[User interface change data]

+--

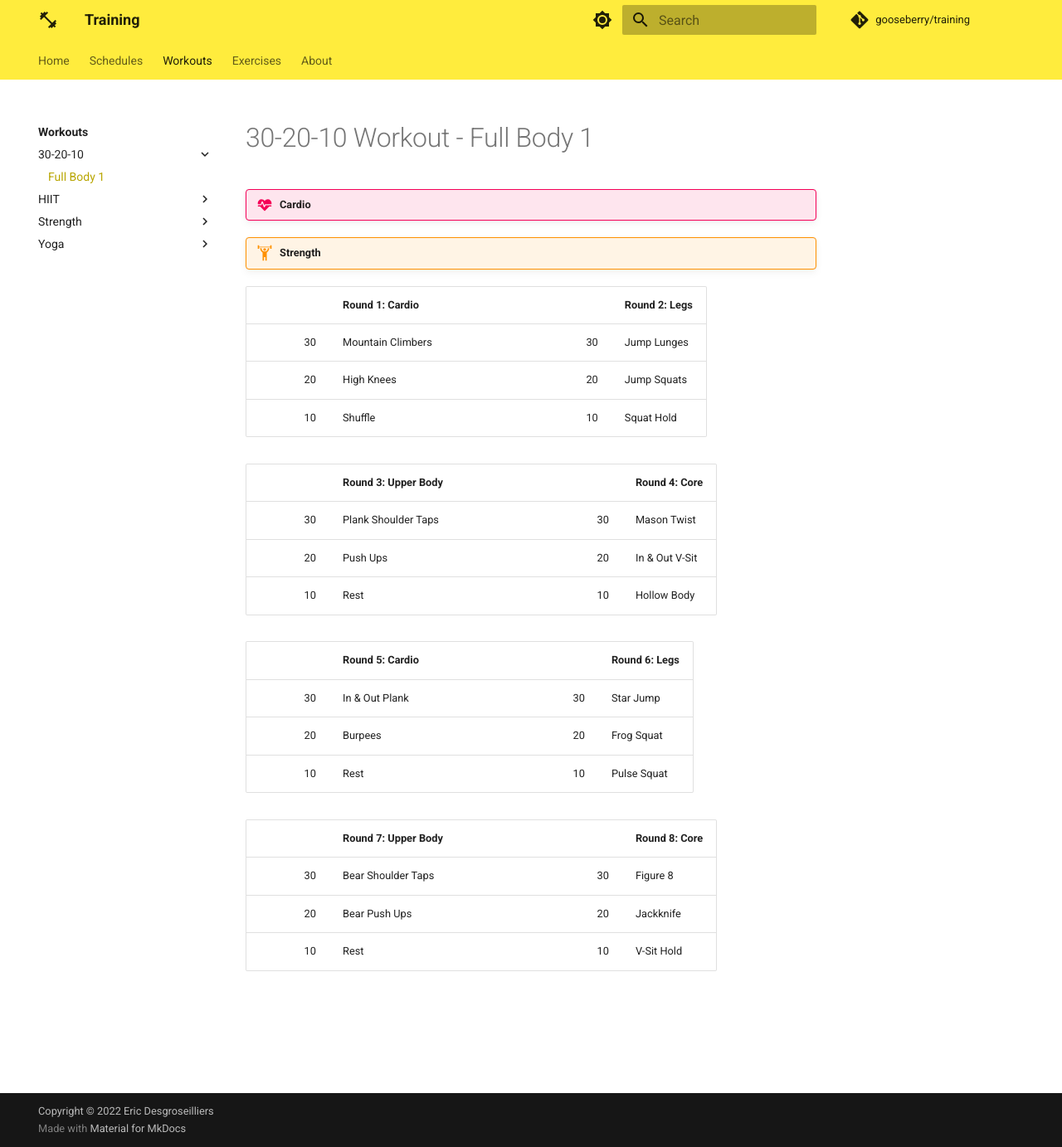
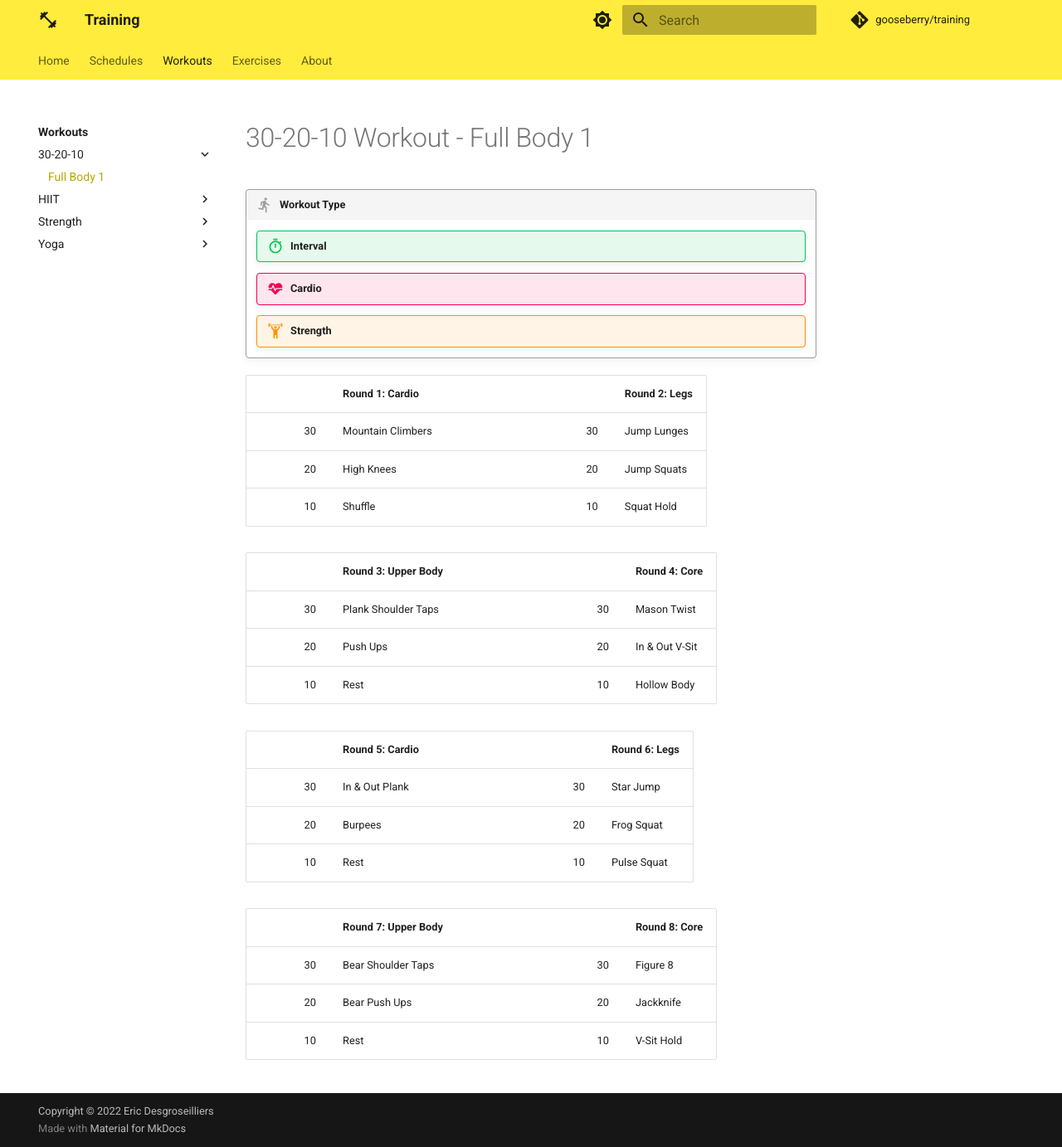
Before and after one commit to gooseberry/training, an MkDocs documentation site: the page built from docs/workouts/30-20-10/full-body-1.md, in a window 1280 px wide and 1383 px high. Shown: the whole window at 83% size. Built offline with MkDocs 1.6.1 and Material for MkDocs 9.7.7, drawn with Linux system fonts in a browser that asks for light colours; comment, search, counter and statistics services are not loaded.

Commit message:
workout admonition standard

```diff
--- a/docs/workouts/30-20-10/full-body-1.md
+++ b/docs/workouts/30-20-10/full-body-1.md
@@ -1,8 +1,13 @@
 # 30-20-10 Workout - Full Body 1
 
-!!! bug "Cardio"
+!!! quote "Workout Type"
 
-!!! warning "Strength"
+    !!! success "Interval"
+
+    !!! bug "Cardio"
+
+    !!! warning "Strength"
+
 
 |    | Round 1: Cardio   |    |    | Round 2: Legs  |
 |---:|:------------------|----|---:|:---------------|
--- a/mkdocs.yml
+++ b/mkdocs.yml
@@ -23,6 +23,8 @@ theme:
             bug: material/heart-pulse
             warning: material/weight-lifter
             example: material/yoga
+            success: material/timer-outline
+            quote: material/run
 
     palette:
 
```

+--

_WORK INSTRUCTION_
The answer is every line in the data where the word "workouts" appears.

_PROBLEM SOLUTION_
Before and after one commit to gooseberry/training, an MkDocs documentation site: the page built from docs/workouts/30-20-10/full-body-1.md, in a window 1280 px wide and 1383 px high. Shown: the whole window at 83% size. Built offline with MkDocs 1.6.1 and Material for MkDocs 9.7.7, drawn with Linux system fonts in a browser that asks for light colours; comment, search, counter and statistics services are not loaded.
--- a/docs/workouts/30-20-10/full-body-1.md
+++ b/docs/workouts/30-20-10/full-body-1.md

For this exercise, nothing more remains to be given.